Version difference data
= = =

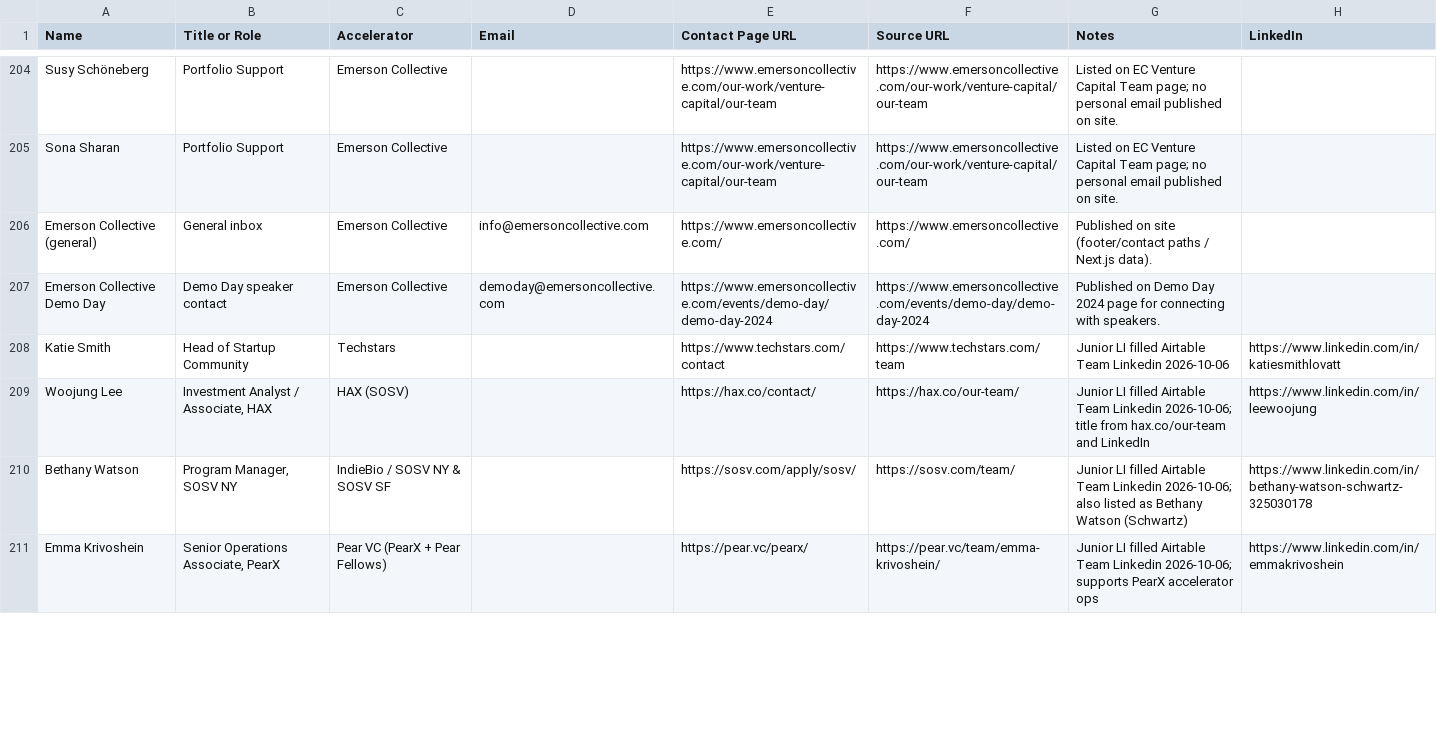
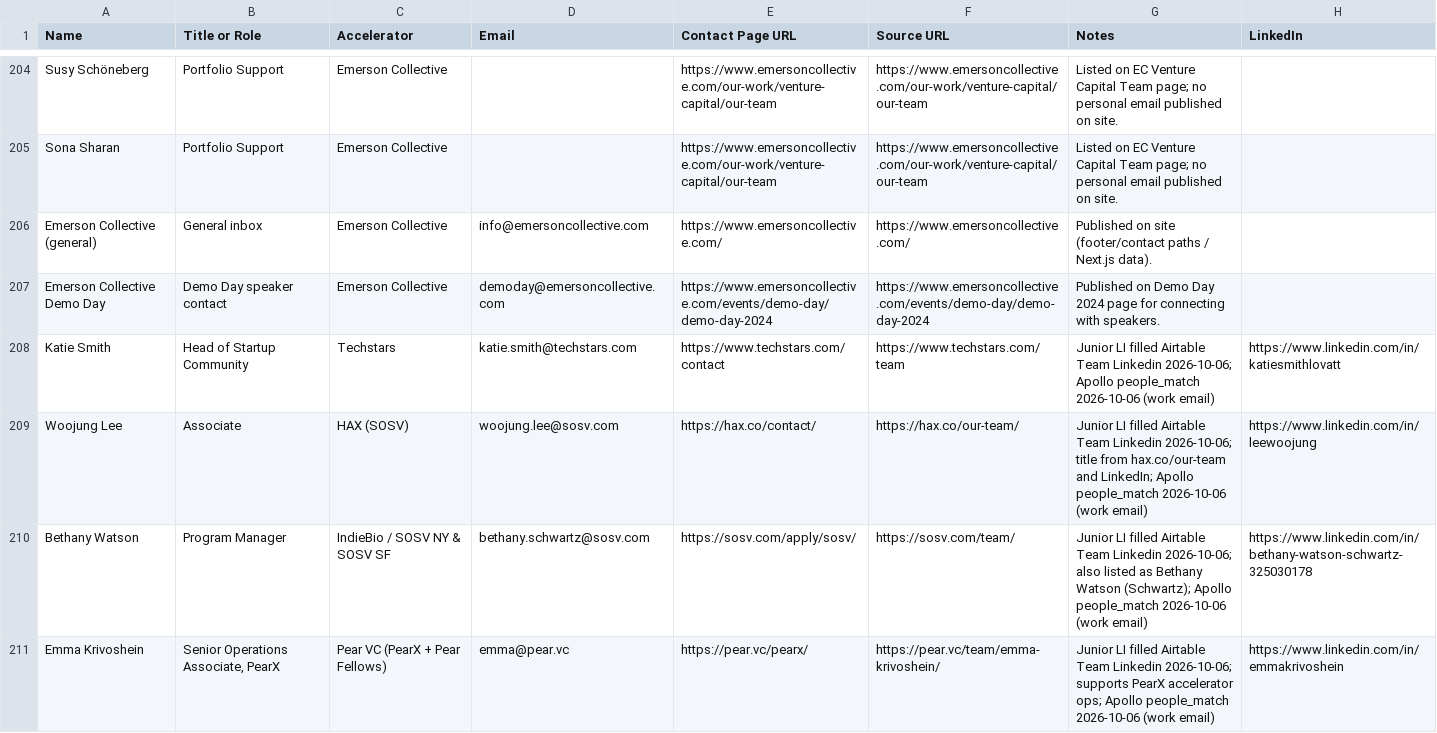
Before and after one commit to michaeleverywhere/vc-comp, a CSV file: accelerators/contacts.csv, drawn as a sheet; only a part is shown, gaps mark what is left out; the diff covers the shown part only.

Commit message:
Enrich junior accelerator POCs with Apollo work emails
12 juniors + Catalyst title matched via Apollo people_match; emails and
titles updated in contacts.csv. Airtable write blocked (read-only PAT);
patch payload saved for apply once write scope is available.

```diff
--- a/accelerators/contacts.csv
+++ b/accelerators/contacts.csv
@@ -207,5 +207,5 @@ Emerson Collective (general),General inbox,Emerson Collective,info@emersoncollec
 Emerson Collective Demo Day,Demo Day speaker contact,Emerson Collective,demoday@emersoncollective.com,https://www.emersoncollective.com/events/demo-day/demo-day-2024,https://www.emersoncollective.com/events/demo-day/demo-day-2024,Published on Demo Day 2024 page for connecting with speakers.,
-Katie Smith,Head of Startup Community,Techstars,,https://www.techstars.com/contact,https://www.techstars.com/team,Junior LI filled Airtable Team Linkedin 2026-10-06,https://www.linkedin.com/in/katiesmithlovatt
-Woojung Lee,"Investment Analyst / Associate, HAX",HAX (SOSV),,https://hax.co/contact/,https://hax.co/our-team/,Junior LI filled Airtable Team Linkedin 2026-10-06; title from hax.co/our-team and LinkedIn,https://www.linkedin.com/in/leewoojung
-Bethany Watson,"Program Manager, SOSV NY",IndieBio / SOSV NY & SOSV SF,,https://sosv.com/apply/sosv/,https://sosv.com/team/,Junior LI filled Airtable Team Linkedin 2026-10-06; also listed as Bethany Watson (Schwartz),https://www.linkedin.com/in/bethany-watson-schwartz-325030178
-Emma Krivoshein,"Senior Operations Associate, PearX",Pear VC (PearX + Pear Fellows),,https://pear.vc/pearx/,https://pear.vc/team/emma-krivoshein/,Junior LI filled Airtable Team Linkedin 2026-10-06; supports PearX accelerator ops,https://www.linkedin.com/in/emmakrivoshein
+Katie Smith,Head of Startup Community,Techstars,katie.smith@techstars.com,https://www.techstars.com/contact,https://www.techstars.com/team,Junior LI filled Airtable Team Linkedin 2026-10-06; Apollo people_match 2026-10-06 (work email),https://www.linkedin.com/in/katiesmithlovatt
+Woojung Lee,Associate,HAX (SOSV),woojung.lee@sosv.com,https://hax.co/contact/,https://hax.co/our-team/,Junior LI filled Airtable Team Linkedin 2026-10-06; title from hax.co/our-team and LinkedIn; Apollo people_match 2026-10-06 (work email),https://www.linkedin.com/in/leewoojung
+Bethany Watson,Program Manager,IndieBio / SOSV NY & SOSV SF,bethany.schwartz@sosv.com,https://sosv.com/apply/sosv/,https://sosv.com/team/,Junior LI filled Airtable Team Linkedin 2026-10-06; also listed as Bethany Watson (Schwartz); Apollo people_match 2026-10-06 (work email),https://www.linkedin.com/in/bethany-watson-schwartz-325030178
+Emma Krivoshein,"Senior Operations Associate, PearX",Pear VC (PearX + Pear Fellows),emma@pear.vc,https://pear.vc/pearx/,https://pear.vc/team/emma-krivoshein/,Junior LI filled Airtable Team Linkedin 2026-10-06; supports PearX accelerator ops; Apollo people_match 2026-10-06 (work email),https://www.linkedin.com/in/emmakrivoshein
```
Also changed, not shown: 21 edited cells elsewhere in this file, 1 other file.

= = =

*WHAT YOU HAVE TO DO*.
The records above are to be repeated exactly, with the pictures left out.

*TASK ANSWER*.
Before and after one commit to michaeleverywhere/vc-comp, a CSV file: accelerators/contacts.csv, drawn as a sheet; only a part is shown, gaps mark what is left out; the diff covers the shown part only.

Commit message:
Enrich junior accelerator POCs with Apollo work emails
12 juniors + Catalyst title matched via Apollo people_match; emails and
titles updated in contacts.csv. Airtable write blocked (read-only PAT);
patch payload saved for apply once write scope is available.

```diff
--- a/accelerators/contacts.csv
+++ b/accelerators/contacts.csv
@@ -207,5 +207,5 @@ Emerson Collective (general),General inbox,Emerson Collective,info@emersoncollec
 Emerson Collective Demo Day,Demo Day speaker contact,Emerson Collective,demoday@emersoncollective.com,https://www.emersoncollective.com/events/demo-day/demo-day-2024,https://www.emersoncollective.com/events/demo-day/demo-day-2024,Published on Demo Day 2024 page for connecting with speakers.,
-Katie Smith,Head of Startup Community,Techstars,,https://www.techstars.com/contact,https://www.techstars.com/team,Junior LI filled Airtable Team Linkedin 2026-10-06,https://www.linkedin.com/in/katiesmithlovatt
-Woojung Lee,"Investment Analyst / Associate, HAX",HAX (SOSV),,https://hax.co/contact/,https://hax.co/our-team/,Junior LI filled Airtable Team Linkedin 2026-10-06; title from hax.co/our-team and LinkedIn,https://www.linkedin.com/in/leewoojung
-Bethany Watson,"Program Manager, SOSV NY",IndieBio / SOSV NY & SOSV SF,,https://sosv.com/apply/sosv/,https://sosv.com/team/,Junior LI filled Airtable Team Linkedin 2026-10-06; also listed as Bethany Watson (Schwartz),https://www.linkedin.com/in/bethany-watson-schwartz-325030178
-Emma Krivoshein,"Senior Operations Associate, PearX",Pear VC (PearX + Pear Fellows),,https://pear.vc/pearx/,https://pear.vc/team/emma-krivoshein/,Junior LI filled Airtable Team Linkedin 2026-10-06; supports PearX accelerator ops,https://www.linkedin.com/in/emmakrivoshein
+Katie Smith,Head of Startup Community,Techstars,katie.smith@techstars.com,https://www.techstars.com/contact,https://www.techstars.com/team,Junior LI filled Airtable Team Linkedin 2026-10-06; Apollo people_match 2026-10-06 (work email),https://www.linkedin.com/in/katiesmithlovatt
+Woojung Lee,Associate,HAX (SOSV),woojung.lee@sosv.com,https://hax.co/contact/,https://hax.co/our-team/,Junior LI filled Airtable Team Linkedin 2026-10-06; title from hax.co/our-team and LinkedIn; Apollo people_match 2026-10-06 (work email),https://www.linkedin.com/in/leewoojung
+Bethany Watson,Program Manager,IndieBio / SOSV NY & SOSV SF,bethany.schwartz@sosv.com,https://sosv.com/apply/sosv/,https://sosv.com/team/,Junior LI filled Airtable Team Linkedin 2026-10-06; also listed as Bethany Watson (Schwartz); Apollo people_match 2026-10-06 (work email),https://www.linkedin.com/in/bethany-watson-schwartz-325030178
+Emma Krivoshein,"Senior Operations Associate, PearX",Pear VC (PearX + Pear Fellows),emma@pear.vc,https://pear.vc/pearx/,https://pear.vc/team/emma-krivoshein/,Junior LI filled Airtable Team Linkedin 2026-10-06; supports PearX accelerator ops; Apollo people_match 2026-10-06 (work email),https://www.linkedin.com/in/emmakrivoshein
```
Also changed, not shown: 21 edited cells elsewhere in this file, 1 other file.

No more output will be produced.